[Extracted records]
○ ○ ○

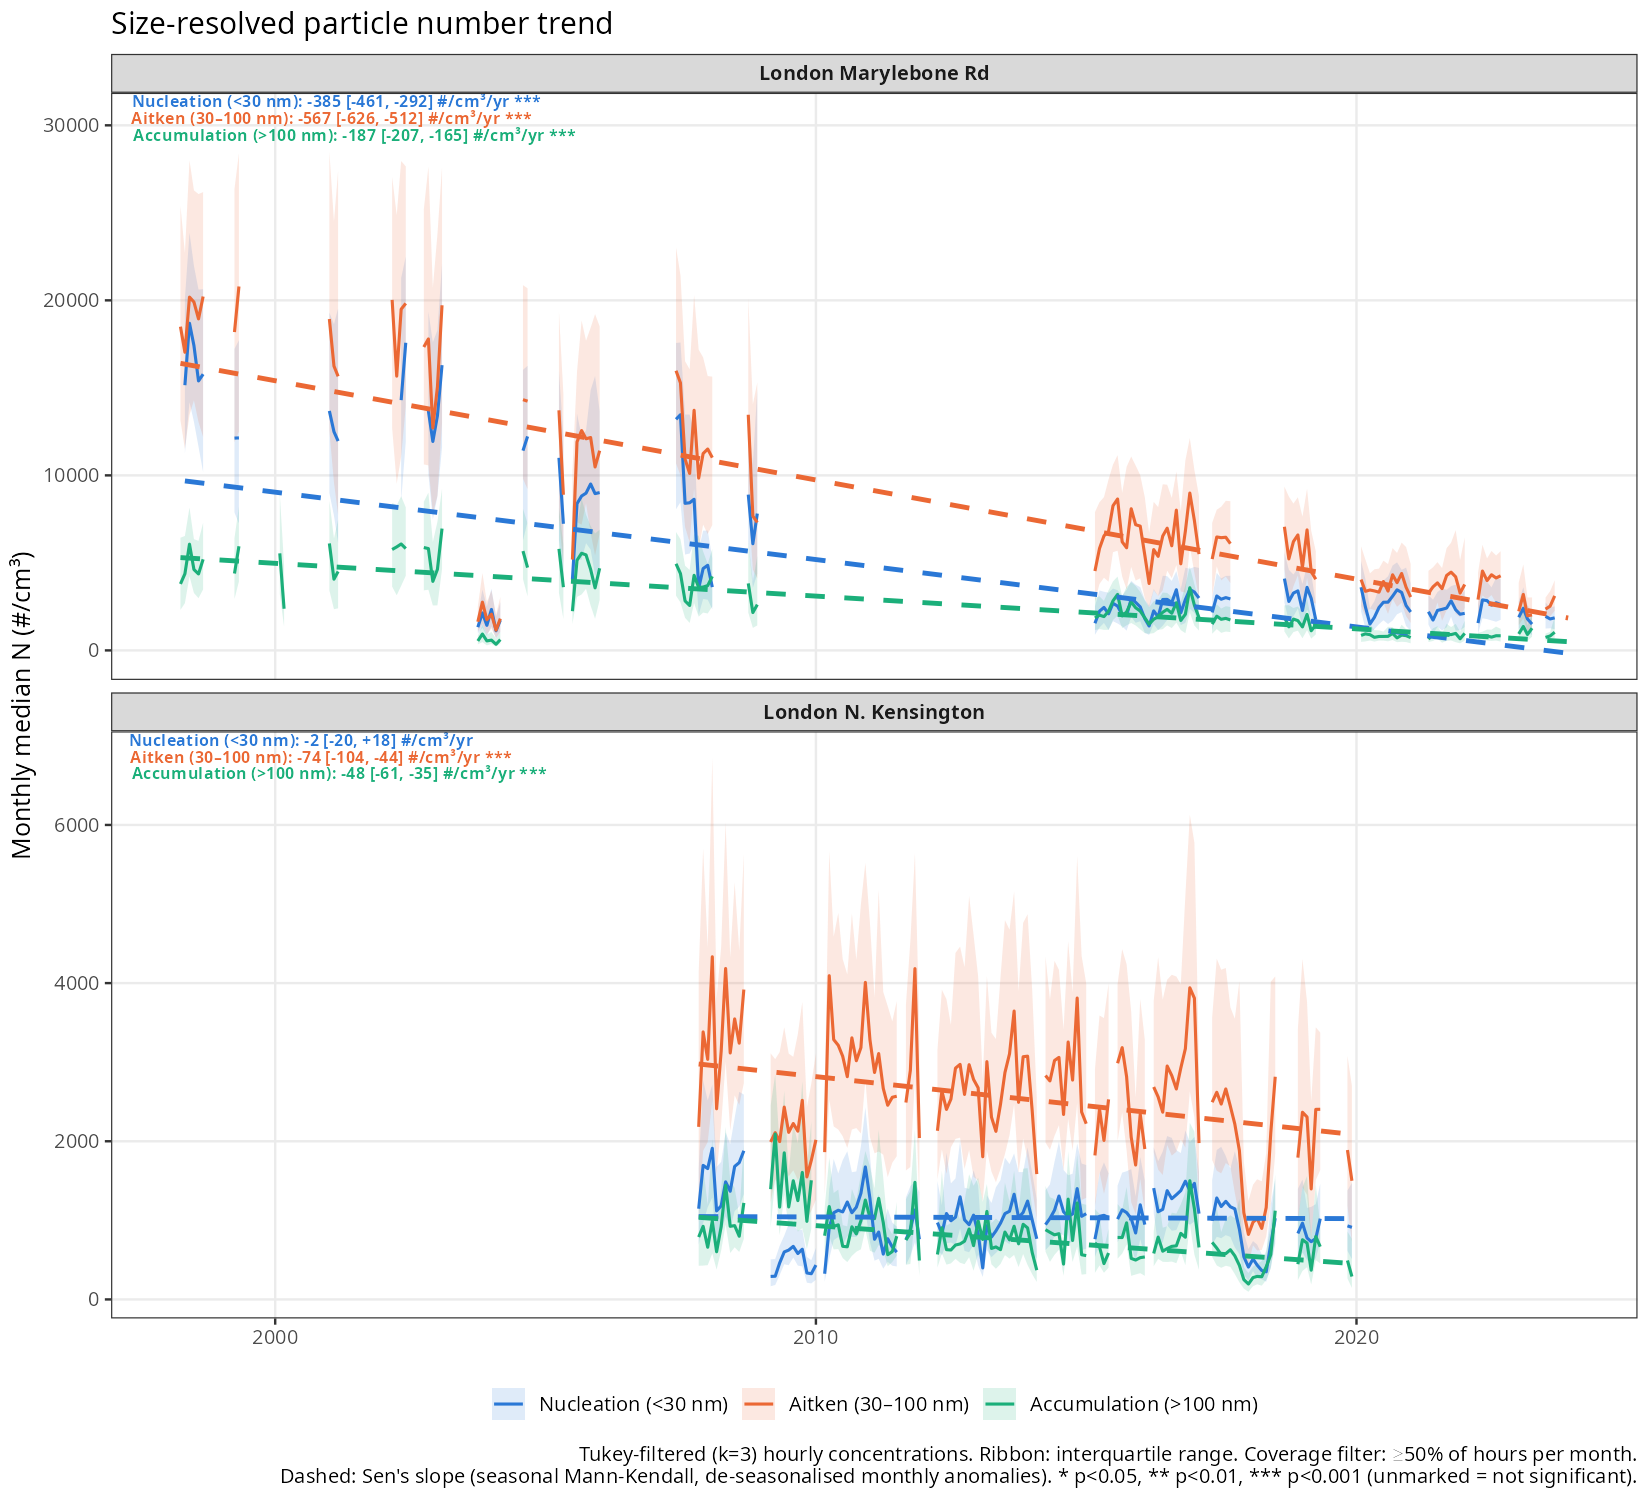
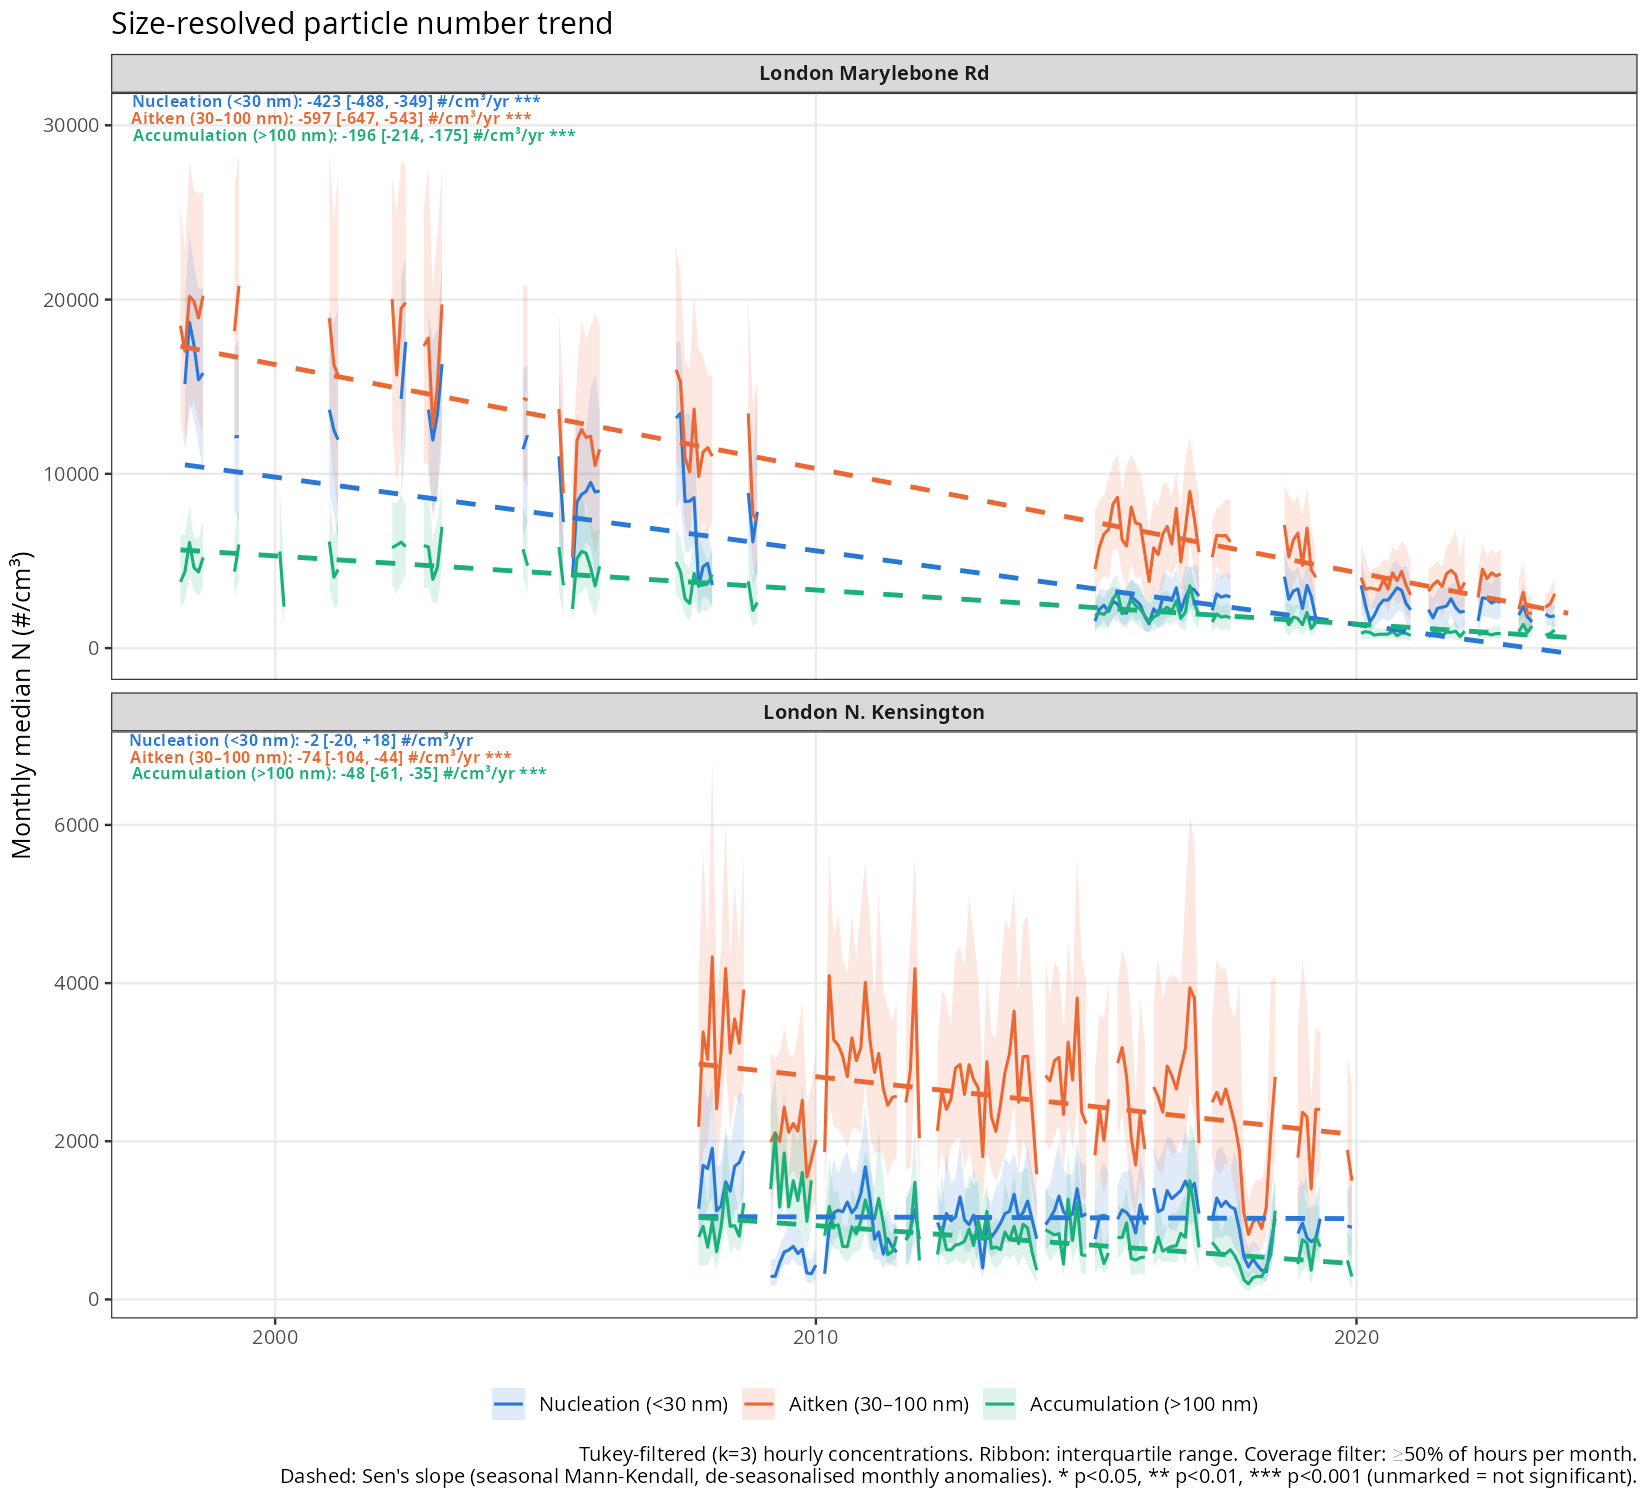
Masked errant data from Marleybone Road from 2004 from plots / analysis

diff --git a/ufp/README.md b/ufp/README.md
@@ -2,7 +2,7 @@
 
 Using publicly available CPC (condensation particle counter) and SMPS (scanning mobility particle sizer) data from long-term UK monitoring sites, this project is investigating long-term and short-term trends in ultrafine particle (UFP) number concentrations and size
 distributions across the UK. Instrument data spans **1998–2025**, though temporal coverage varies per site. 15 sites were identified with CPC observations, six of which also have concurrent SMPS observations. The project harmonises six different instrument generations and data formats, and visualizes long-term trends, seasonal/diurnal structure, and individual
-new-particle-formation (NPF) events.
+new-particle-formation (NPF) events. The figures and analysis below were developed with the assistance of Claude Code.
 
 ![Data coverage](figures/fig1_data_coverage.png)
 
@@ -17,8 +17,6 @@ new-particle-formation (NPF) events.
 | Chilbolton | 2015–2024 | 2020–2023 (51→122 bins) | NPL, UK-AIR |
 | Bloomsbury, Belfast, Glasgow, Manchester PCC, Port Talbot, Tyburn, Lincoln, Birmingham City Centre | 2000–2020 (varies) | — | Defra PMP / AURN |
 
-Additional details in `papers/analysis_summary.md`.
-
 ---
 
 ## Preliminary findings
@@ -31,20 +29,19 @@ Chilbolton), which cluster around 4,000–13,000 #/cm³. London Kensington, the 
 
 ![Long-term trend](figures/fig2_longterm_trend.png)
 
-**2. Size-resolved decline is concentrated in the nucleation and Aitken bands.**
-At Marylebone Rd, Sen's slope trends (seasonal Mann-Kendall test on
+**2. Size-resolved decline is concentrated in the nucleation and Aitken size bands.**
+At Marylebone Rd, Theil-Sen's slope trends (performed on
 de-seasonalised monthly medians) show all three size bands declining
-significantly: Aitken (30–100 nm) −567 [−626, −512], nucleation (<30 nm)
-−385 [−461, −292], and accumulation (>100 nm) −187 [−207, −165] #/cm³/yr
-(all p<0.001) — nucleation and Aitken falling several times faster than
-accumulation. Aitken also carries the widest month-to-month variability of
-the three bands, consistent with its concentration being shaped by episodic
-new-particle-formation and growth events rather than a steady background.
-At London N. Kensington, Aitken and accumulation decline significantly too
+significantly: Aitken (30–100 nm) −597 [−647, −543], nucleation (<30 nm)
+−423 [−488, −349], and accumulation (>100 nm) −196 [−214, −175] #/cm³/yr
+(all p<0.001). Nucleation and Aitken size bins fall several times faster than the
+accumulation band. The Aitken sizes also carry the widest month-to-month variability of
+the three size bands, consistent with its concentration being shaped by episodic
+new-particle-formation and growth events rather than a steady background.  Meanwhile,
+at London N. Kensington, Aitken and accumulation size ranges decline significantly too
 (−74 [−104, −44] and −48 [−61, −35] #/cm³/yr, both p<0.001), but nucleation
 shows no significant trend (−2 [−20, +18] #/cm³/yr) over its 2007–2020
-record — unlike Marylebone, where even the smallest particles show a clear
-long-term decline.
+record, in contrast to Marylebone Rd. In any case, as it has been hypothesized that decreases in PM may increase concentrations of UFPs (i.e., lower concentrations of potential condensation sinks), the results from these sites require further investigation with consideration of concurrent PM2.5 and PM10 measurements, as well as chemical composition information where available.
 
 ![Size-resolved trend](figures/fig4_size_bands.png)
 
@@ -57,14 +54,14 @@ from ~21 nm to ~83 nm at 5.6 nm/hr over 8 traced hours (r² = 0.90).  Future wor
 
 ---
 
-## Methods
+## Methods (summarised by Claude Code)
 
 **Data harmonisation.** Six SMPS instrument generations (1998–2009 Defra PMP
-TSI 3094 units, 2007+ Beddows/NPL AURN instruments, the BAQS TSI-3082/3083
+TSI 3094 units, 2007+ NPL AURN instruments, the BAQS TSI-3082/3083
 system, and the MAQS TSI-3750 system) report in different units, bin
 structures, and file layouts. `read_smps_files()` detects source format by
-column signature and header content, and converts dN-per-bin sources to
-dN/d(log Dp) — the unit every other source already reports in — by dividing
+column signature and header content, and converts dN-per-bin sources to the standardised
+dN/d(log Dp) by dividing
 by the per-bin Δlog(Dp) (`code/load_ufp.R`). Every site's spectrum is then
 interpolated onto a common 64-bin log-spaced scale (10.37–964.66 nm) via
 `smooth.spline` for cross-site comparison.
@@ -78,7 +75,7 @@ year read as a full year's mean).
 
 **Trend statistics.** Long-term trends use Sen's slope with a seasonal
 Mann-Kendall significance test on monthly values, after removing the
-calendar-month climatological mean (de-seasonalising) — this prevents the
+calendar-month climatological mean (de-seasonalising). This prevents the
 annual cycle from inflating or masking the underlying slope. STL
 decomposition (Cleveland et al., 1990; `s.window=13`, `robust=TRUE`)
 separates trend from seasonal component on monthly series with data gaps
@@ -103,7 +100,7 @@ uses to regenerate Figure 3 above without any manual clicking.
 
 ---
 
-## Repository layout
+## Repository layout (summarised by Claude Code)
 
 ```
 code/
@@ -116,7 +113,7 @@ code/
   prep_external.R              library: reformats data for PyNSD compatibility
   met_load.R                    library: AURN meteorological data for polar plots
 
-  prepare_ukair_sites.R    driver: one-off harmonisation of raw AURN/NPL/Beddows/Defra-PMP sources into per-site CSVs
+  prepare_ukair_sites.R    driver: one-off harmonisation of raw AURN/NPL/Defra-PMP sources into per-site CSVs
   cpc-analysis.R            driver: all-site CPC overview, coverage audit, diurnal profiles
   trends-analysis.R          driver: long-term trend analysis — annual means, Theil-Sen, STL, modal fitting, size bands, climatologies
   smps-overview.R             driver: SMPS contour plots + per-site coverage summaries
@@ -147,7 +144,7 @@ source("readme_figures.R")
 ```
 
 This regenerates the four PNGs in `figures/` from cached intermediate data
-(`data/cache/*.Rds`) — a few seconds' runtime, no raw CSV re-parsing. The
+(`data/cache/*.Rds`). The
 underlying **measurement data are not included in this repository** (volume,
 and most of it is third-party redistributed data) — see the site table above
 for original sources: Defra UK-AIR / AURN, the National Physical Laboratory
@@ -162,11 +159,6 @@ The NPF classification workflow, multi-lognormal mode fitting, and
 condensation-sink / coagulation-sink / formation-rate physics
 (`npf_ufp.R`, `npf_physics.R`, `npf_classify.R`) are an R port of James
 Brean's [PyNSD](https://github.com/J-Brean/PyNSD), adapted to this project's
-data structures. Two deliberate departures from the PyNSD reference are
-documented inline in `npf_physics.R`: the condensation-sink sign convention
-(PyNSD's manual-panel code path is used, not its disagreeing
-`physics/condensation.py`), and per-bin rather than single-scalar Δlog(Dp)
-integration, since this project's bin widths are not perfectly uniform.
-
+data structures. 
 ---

○ ○ ○

* **ASSIGNMENT**: Pictures are to be dropped; every line of the records is to be returned unchanged.

* **TASK RESPONSE**:
Masked errant data from Marleybone Road from 2004 from plots / analysis

diff --git a/ufp/README.md b/ufp/README.md
@@ -2,7 +2,7 @@
 
 Using publicly available CPC (condensation particle counter) and SMPS (scanning mobility particle sizer) data from long-term UK monitoring sites, this project is investigating long-term and short-term trends in ultrafine particle (UFP) number concentrations and size
 distributions across the UK. Instrument data spans **1998–2025**, though temporal coverage varies per site. 15 sites were identified with CPC observations, six of which also have concurrent SMPS observations. The project harmonises six different instrument generations and data formats, and visualizes long-term trends, seasonal/diurnal structure, and individual
-new-particle-formation (NPF) events.
+new-particle-formation (NPF) events. The figures and analysis below were developed with the assistance of Claude Code.
 
 ![Data coverage](figures/fig1_data_coverage.png)
 
@@ -17,8 +17,6 @@ new-particle-formation (NPF) events.
 | Chilbolton | 2015–2024 | 2020–2023 (51→122 bins) | NPL, UK-AIR |
 | Bloomsbury, Belfast, Glasgow, Manchester PCC, Port Talbot, Tyburn, Lincoln, Birmingham City Centre | 2000–2020 (varies) | — | Defra PMP / AURN |
 
-Additional details in `papers/analysis_summary.md`.
-
 ---
 
 ## Preliminary findings
@@ -31,20 +29,19 @@ Chilbolton), which cluster around 4,000–13,000 #/cm³. London Kensington, the 
 
 ![Long-term trend](figures/fig2_longterm_trend.png)
 
-**2. Size-resolved decline is concentrated in the nucleation and Aitken bands.**
-At Marylebone Rd, Sen's slope trends (seasonal Mann-Kendall test on
+**2. Size-resolved decline is concentrated in the nucleation and Aitken size bands.**
+At Marylebone Rd, Theil-Sen's slope trends (performed on
 de-seasonalised monthly medians) show all three size bands declining
-significantly: Aitken (30–100 nm) −567 [−626, −512], nucleation (<30 nm)
-−385 [−461, −292], and accumulation (>100 nm) −187 [−207, −165] #/cm³/yr
-(all p<0.001) — nucleation and Aitken falling several times faster than
-accumulation. Aitken also carries the widest month-to-month variability of
-the three bands, consistent with its concentration being shaped by episodic
-new-particle-formation and growth events rather than a steady background.
-At London N. Kensington, Aitken and accumulation decline significantly too
+significantly: Aitken (30–100 nm) −597 [−647, −543], nucleation (<30 nm)
+−423 [−488, −349], and accumulation (>100 nm) −196 [−214, −175] #/cm³/yr
+(all p<0.001). Nucleation and Aitken size bins fall several times faster than the
+accumulation band. The Aitken sizes also carry the widest month-to-month variability of
+the three size bands, consistent with its concentration being shaped by episodic
+new-particle-formation and growth events rather than a steady background.  Meanwhile,
+at London N. Kensington, Aitken and accumulation size ranges decline significantly too
 (−74 [−104, −44] and −48 [−61, −35] #/cm³/yr, both p<0.001), but nucleation
 shows no significant trend (−2 [−20, +18] #/cm³/yr) over its 2007–2020
-record — unlike Marylebone, where even the smallest particles show a clear
-long-term decline.
+record, in contrast to Marylebone Rd. In any case, as it has been hypothesized that decreases in PM may increase concentrations of UFPs (i.e., lower concentrations of potential condensation sinks), the results from these sites require further investigation with consideration of concurrent PM2.5 and PM10 measurements, as well as chemical composition information where available.
 
 ![Size-resolved trend](figures/fig4_size_bands.png)
 
@@ -57,14 +54,14 @@ from ~21 nm to ~83 nm at 5.6 nm/hr over 8 traced hours (r² = 0.90).  Future wor
 
 ---
 
-## Methods
+## Methods (summarised by Claude Code)
 
 **Data harmonisation.** Six SMPS instrument generations (1998–2009 Defra PMP
-TSI 3094 units, 2007+ Beddows/NPL AURN instruments, the BAQS TSI-3082/3083
+TSI 3094 units, 2007+ NPL AURN instruments, the BAQS TSI-3082/3083
 system, and the MAQS TSI-3750 system) report in different units, bin
 structures, and file layouts. `read_smps_files()` detects source format by
-column signature and header content, and converts dN-per-bin sources to
-dN/d(log Dp) — the unit every other source already reports in — by dividing
+column signature and header content, and converts dN-per-bin sources to the standardised
+dN/d(log Dp) by dividing
 by the per-bin Δlog(Dp) (`code/load_ufp.R`). Every site's spectrum is then
 interpolated onto a common 64-bin log-spaced scale (10.37–964.66 nm) via
 `smooth.spline` for cross-site comparison.
@@ -78,7 +75,7 @@ year read as a full year's mean).
 
 **Trend statistics.** Long-term trends use Sen's slope with a seasonal
 Mann-Kendall significance test on monthly values, after removing the
-calendar-month climatological mean (de-seasonalising) — this prevents the
+calendar-month climatological mean (de-seasonalising). This prevents the
 annual cycle from inflating or masking the underlying slope. STL
 decomposition (Cleveland et al., 1990; `s.window=13`, `robust=TRUE`)
 separates trend from seasonal component on monthly series with data gaps
@@ -103,7 +100,7 @@ uses to regenerate Figure 3 above without any manual clicking.
 
 ---
 
-## Repository layout
+## Repository layout (summarised by Claude Code)
 
 ```
 code/
@@ -116,7 +113,7 @@ code/
   prep_external.R              library: reformats data for PyNSD compatibility
   met_load.R                    library: AURN meteorological data for polar plots
 
-  prepare_ukair_sites.R    driver: one-off harmonisation of raw AURN/NPL/Beddows/Defra-PMP sources into per-site CSVs
+  prepare_ukair_sites.R    driver: one-off harmonisation of raw AURN/NPL/Defra-PMP sources into per-site CSVs
   cpc-analysis.R            driver: all-site CPC overview, coverage audit, diurnal profiles
   trends-analysis.R          driver: long-term trend analysis — annual means, Theil-Sen, STL, modal fitting, size bands, climatologies
   smps-overview.R             driver: SMPS contour plots + per-site coverage summaries
@@ -147,7 +144,7 @@ source("readme_figures.R")
 ```
 
 This regenerates the four PNGs in `figures/` from cached intermediate data
-(`data/cache/*.Rds`) — a few seconds' runtime, no raw CSV re-parsing. The
+(`data/cache/*.Rds`). The
 underlying **measurement data are not included in this repository** (volume,
 and most of it is third-party redistributed data) — see the site table above
 for original sources: Defra UK-AIR / AURN, the National Physical Laboratory
@@ -162,11 +159,6 @@ The NPF classification workflow, multi-lognormal mode fitting, and
 condensation-sink / coagulation-sink / formation-rate physics
 (`npf_ufp.R`, `npf_physics.R`, `npf_classify.R`) are an R port of James
 Brean's [PyNSD](https://github.com/J-Brean/PyNSD), adapted to this project's
-data structures. Two deliberate departures from the PyNSD reference are
-documented inline in `npf_physics.R`: the condensation-sink sign convention
-(PyNSD's manual-panel code path is used, not its disagreeing
-`physics/condensation.py`), and per-bin rather than single-scalar Δlog(Dp)
-integration, since this project's bin widths are not perfectly uniform.
-
+data structures. 
 ---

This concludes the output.